#### Extracted data
▽

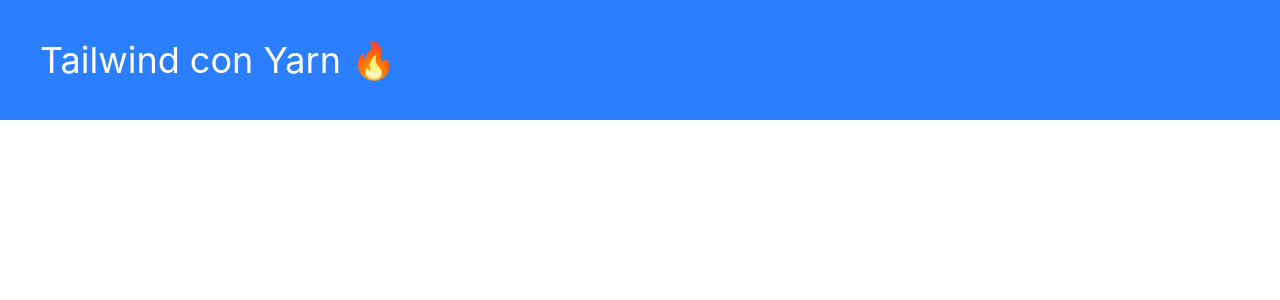
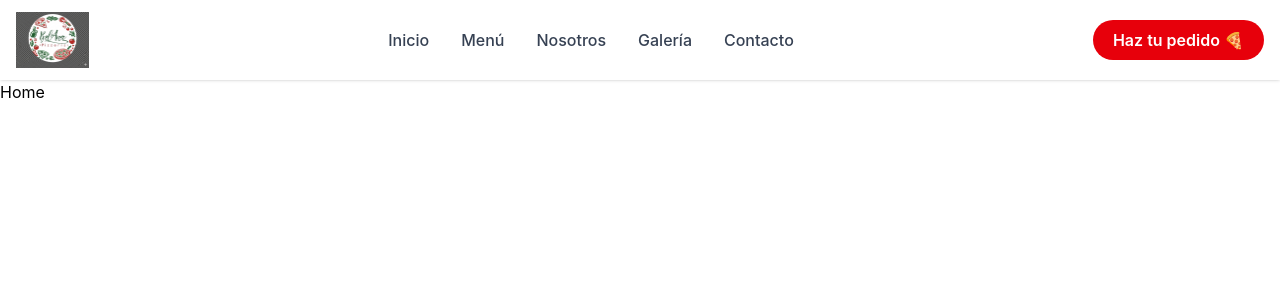
Before and after one commit to Xhan88/pizzeria-bel-ana, a React (Vite) app: page / in a window 1280 px wide. Shown: the top 300 px of the page. Built offline with nearby package versions, Linux system fonts and the light colour scheme.

Commit message:
Navbar-feature

```diff
--- a/src/App.tsx
+++ b/src/App.tsx
@@ -1,8 +1,15 @@
+import Navbar from "./components/layouts/Navbar";
+
 function App() {
   return (
-    <div className="bg-blue-500 text-white text-4xl p-10">
-      Tailwind con Yarn 🔥
-    </div>
+    <>
+      <Navbar />
+
+      <main className="pt-20">
+        {/* Aquí van tus páginas */}
+        <h1>Home</h1>
+      </main>
+    </>
   );
 }
 
--- a/src/components/layouts/Navbar.tsx
+++ b/src/components/layouts/Navbar.tsx
@@ -0,0 +1,74 @@
+import { useState } from "react";
+
+const Navbar = () => {
+  const [isOpen, setIsOpen] = useState(false);
+
+  return (
+    <header className="w-full bg-white shadow-sm fixed top-0 left-0 z-50">
+      <div className="max-w-7xl mx-auto px-4 flex items-center justify-between h-20">
+
+        {/* LOGO */}
+        <div className="flex items-center gap-2">
+          <img
+            src="/bel-ana-logo.png"
+            alt="BelAna Pizzería"
+            className="h-14 w-auto"
+          />
+        </div>
+
+        {/* NAV LINKS DESKTOP */}
+        <nav className="hidden md:flex items-center gap-8 text-gray-700 font-medium">
+          <a href="#" className="hover:text-green-700 transition">
+            Inicio
+          </a>
+          <a href="#" className="hover:text-green-700 transition">
+            Menú
+          </a>
+          <a href="#" className="hover:text-green-700 transition">
+            Nosotros
+          </a>
+          <a href="#" className="hover:text-green-700 transition">
+            Galería
+          </a>
+          <a href="#" className="hover:text-green-700 transition">
+            Contacto
+          </a>
+        </nav>
+
+        {/* CTA BUTTON */}
+        <div className="hidden md:flex">
+          <button className="bg-red-600 hover:bg-red-700 text-white px-5 py-2 rounded-full font-semibold transition">
+            Haz tu pedido 🍕
+          </button>
+        </div>
+
+        {/* MOBILE MENU BUTTON */}
+        <button
+          className="md:hidden text-gray-700"
+          onClick={() => setIsOpen(!isOpen)}
+        >
+          ☰
+        </button>
+      </div>
+
+      {/* MOBILE MENU */}
+      {isOpen && (
+        <div className="md:hidden bg-white px-4 pb-4 shadow-md">
+          <nav className="flex flex-col gap-4 text-gray-700 font-medium">
+            <a href="#">Inicio</a>
+            <a href="#">Menú</a>
+            <a href="#">Nosotros</a>
+            <a href="#">Galería</a>
+            <a href="#">Contacto</a>
+
+            <button className="bg-red-600 text-white py-2 rounded-full mt-2">
+              Haz tu pedido 🍕
+            </button>
+          </nav>
+        </div>
+      )}
+    </header>
+  );
+};
+
+export default Navbar;
--- a/tsconfig.app.json
+++ b/tsconfig.app.json
@@ -8,7 +8,6 @@
     "types": ["vite/client"],
     "skipLibCheck": true,
 
-    /* Bundler mode */
     "moduleResolution": "bundler",
     "allowImportingTsExtensions": true,
     "verbatimModuleSyntax": true,
@@ -16,10 +15,9 @@
     "noEmit": true,
     "jsx": "react-jsx",
 
-    /* Linting */
     "noUnusedLocals": true,
     "noUnusedParameters": true,
-    "erasableSyntaxOnly": true,
+    // "erasableSyntaxOnly": true,
     "noFallthroughCasesInSwitch": true
   },
   "include": ["src"]
--- a/tsconfig.node.json
+++ b/tsconfig.node.json
@@ -1,6 +1,6 @@
 {
   "compilerOptions": {
-    "tsBuildInfoFile": "./node_modules/.tmp/tsconfig.node.tsbuildinfo",
+    // "tsBuildInfoFile": "./node_modules/.tmp/tsconfig.node.tsbuildinfo",
     "target": "es2023",
     "lib": ["ES2023"],
     "module": "esnext",
@@ -17,7 +17,7 @@
     /* Linting */
     "noUnusedLocals": true,
     "noUnusedParameters": true,
-    "erasableSyntaxOnly": true,
+    // "erasableSyntaxOnly": true,
     "noFallthroughCasesInSwitch": true
   },
   "include": ["vite.config.ts"]
```
Also changed, not shown: public/bel-ana-logo.png (added).
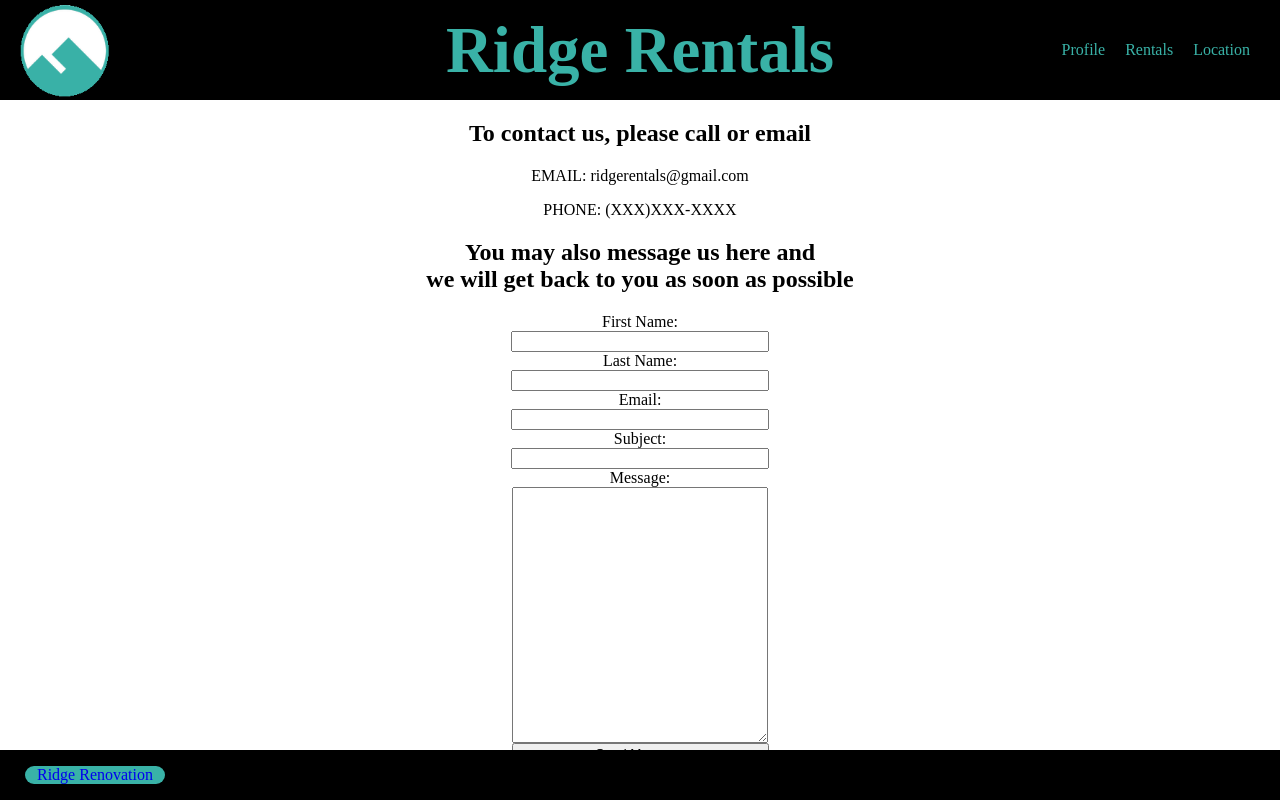
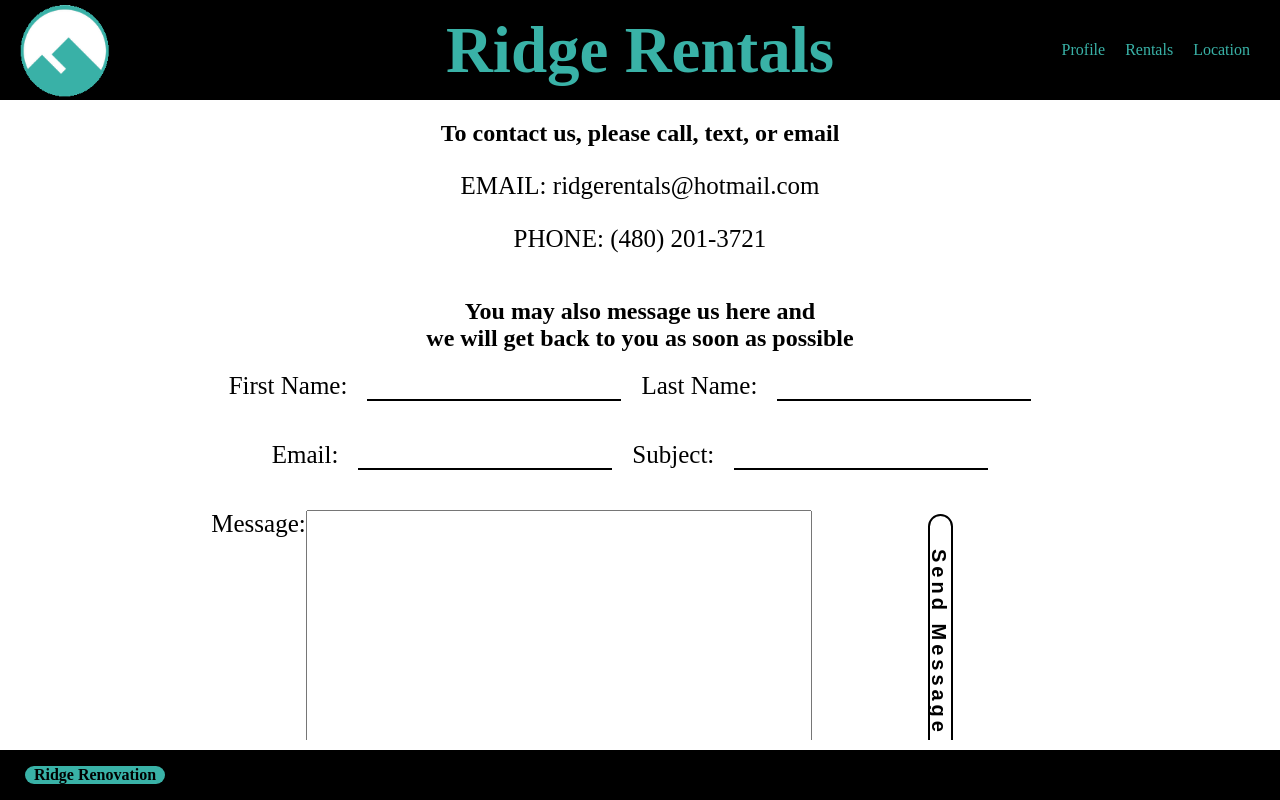
Before and after one commit to keplerridge/personal-project-ridge-rentals, a React (Create React App) app: page /#/contact in a window 1280 px wide. Built offline with nearby package versions, Linux system fonts and the light colour scheme.

Commit message:
completed several pages of initial styling

```diff
--- a/src/App.css
+++ b/src/App.css
@@ -1,3 +1,32 @@
 .App {
   text-align: center;
 }
+
+input{
+  display: flex;
+  width: 350px;
+  background-color: transparent;
+  border: none;
+  border-bottom: 2px solid black;
+  margin-bottom: 40px;
+  font-weight: bold;
+  font-size: 25px;
+  margin-left: 20px;
+  margin-right: 20px;
+}
+
+textarea:focus, input:focus{
+  outline: none;
+}
+
+button{
+  width: 350px;
+  height: 40px;
+  background-color: transparent;
+  border: 2px solid black;
+  border-radius: 15px;
+  font-size: 20px;
+  font-weight: bold;
+  letter-spacing: 4px;
+  cursor: pointer;
+}
--- a/src/Components/Auth/Auth.css
+++ b/src/Components/Auth/Auth.css
@@ -0,0 +1,44 @@
+.form-container{
+    display: flex;
+    flex-direction: column;
+    align-items: center;
+    width: 100vw;
+    height: 80vh;
+}
+
+#login-header{
+    font-size: 60px;
+    width: 50vw;
+    margin-bottom: 75px;
+}
+
+.login-form{
+    display: flex;
+    flex-direction: column;
+    width: 350px;
+    align-items: center;
+    justify-content: center;
+    text-align: center;
+}
+
+.login-form p{
+    margin-top: 50px;
+    font-size: 30px;
+}
+
+span{
+    cursor: pointer;
+}
+
+.register{
+    display: flex;
+    flex-direction: column;
+}
+
+#register-header{
+    font-size: 60px;
+}
+
+.register button {
+    margin-top: 40px;
+}
--- a/src/Components/Auth/Auth.js
+++ b/src/Components/Auth/Auth.js
@@ -2,6 +2,7 @@ import axios from 'axios';
 import {useState, useEffect} from 'react';
 import {connect} from 'react-redux';
 import {getUser} from '../../redux/reducer';
+import './Auth.css';
 
 const Auth = props => {
     const [email, setEmail] = useState(''),
@@ -54,13 +55,11 @@ const Auth = props => {
 
         return(
             <div>
-                {console.log(registerView)}
-                <section>
-                    <h2>Ridge Rentals</h2>
+                <section className='form-container'>
                     {registerView
                     ? (
-                        <div>
-                            <h3>REGISTER</h3>
+                        <div className='register'>
+                            <h3 id='register-header'>REGISTER</h3>
                             <input
                                 value={email}
                                 placeholder='Email Address'
@@ -76,11 +75,11 @@ const Auth = props => {
                                 type='password'
                                 onChange={e => setVerPassword(e.target.value)} />
                             <button onClick={() => register()}>Register</button>
-                            <button onClik={() => setRegisterView(!registerView)}>Back</button>
+                            <button onClick={() => setRegisterView(false)}>Back</button>
                         </div>
                     ) : (
-                        <div>
-                            <h3>Login Here</h3>
+                        <div className='login-form'>
+                            <h3 id='login-header'>Login Here</h3>
                             <input
                                 value={email}
                                 name='email'
@@ -92,8 +91,8 @@ const Auth = props => {
                                 placeholder='Password'
                                 type='password'
                                 onChange={e => setPassword(e.target.value)} />
-                            <button onClick={() => login()}>LOGIN</button>
-                            <p>Need an account? <span onClick={() => setRegisterView(!registerView)}>REGISTER HERE</span></p>
+                            <button id='login-button' onClick={() => login()}>LOGIN</button>
+                            <p>Need an account?<br></br><br></br><span onClick={() => setRegisterView(!registerView)}>REGISTER HERE</span></p>
                         </div>
                     )}
                 </section>
--- a/src/Components/Contact/Contact.css
+++ b/src/Components/Contact/Contact.css
@@ -1,11 +1,37 @@
+.page{
+    height: 80vh;
+    width: 100vw;
+    overflow-y: scroll;
+}
+
 .form {
     display: flex;
     flex-direction: column;
     align-items: center;
 }
 
+#email-header{
+    font-size: 25px;
+}
+
+#phone{
+    font-size: 25px;
+}
+
 .form input {
     width: 250px;
+}
+
+#name-input{
+    display: flex;
+    flex-direction: row;
+    font-size: 25px;
+}
+
+#name-input input{
+    font-size: 15px;
+    font-weight: normal;
+    height: 25px;
 }
 
 #message {
@@ -14,10 +40,53 @@
     white-space: pre-wrap;
     overflow-wrap: break-word;
     height: 250px;
-    width: 250px;
+    width: 500px;
     justify-content: top;
     text-align: start;
     flex-wrap: nowrap;
+    font-size: 20px;
+    margin-bottom: 50px;
+}
+
+#message-header{
+    font-size: 25px;
+    margin-bottom: 25px;
+}
+
+.email-form{
+    display: flex;
+    flex-direction: column;
+    align-items: center;
+}
+
+#message-area{
+    display: flex;
+    flex-direction: row;
+}
+
+.form button{
+    margin-top: 120px;
+    width: 25px;
+    height: 25px;
+    text-align: center;
+    justify-content: center;
+    -webkit-transform: rotate(90deg);
+    -moz-transform: rotate(90deg);
+    -o-transform: rotate(90deg);
+    -ms-transform: rotate(90deg);
+    transform: rotate(90deg);
+}
+
+#email-subject{
+    display: flex;
+    flex-direction: row;
+    font-size: 25px;
+}
+
+#email-subject input{
+    font-size: 15px;
+    font-weight: normal;
+    height: 25px;
 }
 
 .form button {
--- a/src/Components/Contact/Contact.js
+++ b/src/Components/Contact/Contact.js
@@ -10,6 +10,17 @@ const Contact = () => {
           [message, setMessage] = useState('');
 
 const sendEmail = () => {
+    if(!email){
+        alert('Please completely fill out the form')
+    } else if (!firstName){
+        alert('Please completely fill out the form')
+    } else if (!lastName){
+        alert('Please completely fill out the form')
+    } else if(!subject){
+        alert('Please completely fill out the form')
+    } else if(!message){
+        alert('Please completely fill out the form')
+    } else {
         axios.post('/auth/email', {firstName, lastName, subject, email, message})
         .then(() => {
             setFirstName('')
@@ -21,29 +32,35 @@ const sendEmail = () => {
         })
         .catch(err => console.log(err))
     }
+}
 
     return(
-            <div>
-                {console.log(email)}
+            <div className='page'>
                 <section>
-                    <h2>To contact us, please call or email</h2>
-                    <p>EMAIL: ridgerentals@gmail.com</p>
-                    <p>PHONE: (XXX)XXX-XXXX</p>
+                    <h2>To contact us, please call, text, or email</h2>
+                    <p id='email-header'>EMAIL: ridgerentals@hotmail.com</p>
+                    <p id='phone'>PHONE: (480) 201-3721</p>
                 </section>
-                <section>
+                <section className='email-form'>
                     <h2>You may also message us here and<br></br>we will get back to you as soon as possible</h2>
                     <form className='form'>
+                        <section id='name-input'>
                             <label for='firstname'>First Name: </label>
                             <input value={firstName} type='text' onChange={e => setFirstName(e.target.value)} />
                             <label for='lastname'>Last Name: </label>
                             <input value={lastName} type='text' onChange={e => setLastName(e.target.value)} />
+                        </section>
+                        <section id='email-subject'>
                             <label for='email'>Email: </label>
                             <input value={email} type='text' onChange={e => setEmail(e.target.value)} />
                             <label for='subject'>Subject: </label>
                             <input value={subject} type='text' onChange={e => setSubject(e.target.value)} />
-                        <label for='message' >Message: </label>
+                        </section>
+                        <section id='message-area'>
+                            <label for='message' id='message-header'>Message: </label>
                             <textarea value={message} id='message' type='text' onChange={e => setMessage(e.target.value)}></textarea>
                             <button onClick={() => sendEmail()}>Send Message</button>
+                        </section>
                     </form>
                 </section>
             </div>
--- a/src/Components/Footer/Footer.css
+++ b/src/Components/Footer/Footer.css
@@ -14,4 +14,11 @@ footer a{
     border-radius: 15px;
     width: 140px;
     text-decoration: none;
+    color: black;
+    font-weight: bold;
 }
+
+::-webkit-scrollbar {
+    width: 0px;
+    background: transparent;
+}
--- a/src/Components/Footer/Footer.js
+++ b/src/Components/Footer/Footer.js
@@ -5,7 +5,7 @@ class Footer extends Component {
     render(){
         return(
             <footer>
-                <a href='https://www.facebook.com/builtbyridge' target='_blank'>Ridge Renovation</a>
+                <a href='https://www.facebook.com/builtbyridge' target='_blank' rel='noreferrer'>Ridge Renovation</a>
             </footer>
         )
     }
--- a/src/Components/Landing/Landing.css
+++ b/src/Components/Landing/Landing.css
@@ -1,5 +1,4 @@
 .landing{
-    background-color: #39B2A7;
     height: 85vh;
     width: 100vw;
     box-sizing: border-box;
--- a/src/Components/Location/Location.css
+++ b/src/Components/Location/Location.css
@@ -7,7 +7,6 @@
     left: 0%;
     height: 85%;
     width: 100vw;
-    background-color: #39B2A7;
     margin-top: 100px;
 }
 
--- a/src/Components/Rentals/Rentals.css
+++ b/src/Components/Rentals/Rentals.css
@@ -1,9 +1,19 @@
+.rentals-container{
+    box-sizing: border-box;
+    height: 85vh;
+    width: 100vw;
+    margin: 0px;
+    border-width: 0px;
+    padding: 0px;
+    overflow-y: scroll;
+}
+
 .image-container{
     display: flex;
     flex-direction: row;
     flex-wrap: wrap;
     justify-content: space-evenly;
-    margin-top: 25px;
+    padding-top: 25px;
 }
 
 .description{
--- a/src/Components/Rentals/Rentals.js
+++ b/src/Components/Rentals/Rentals.js
@@ -82,7 +82,7 @@ const Rentals = props => {
         .catch(err => console.log(err))
     }
         return(
-            <section>
+            <section className='rentals-container'>
                 {!props.user.admin
                     ? (
                          <section className='image-container'>
```
Also changed, not shown: 1 other file (tests, documents, lock files or other folders). Lines whose indentation alone changed are shown as unchanged.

△

#### Assignment
All lines with the word "margin" should be copied from the material above.

#### Response to this exercise
+  margin-bottom: 40px;
+  margin-left: 20px;
+  margin-right: 20px;
+    margin-bottom: 75px;
+    margin-top: 50px;
+    margin-top: 40px;
+    margin-bottom: 50px;
+    margin-bottom: 25px;
+    margin-top: 120px;
     margin-top: 100px;
+    margin: 0px;
-    margin-top: 25px;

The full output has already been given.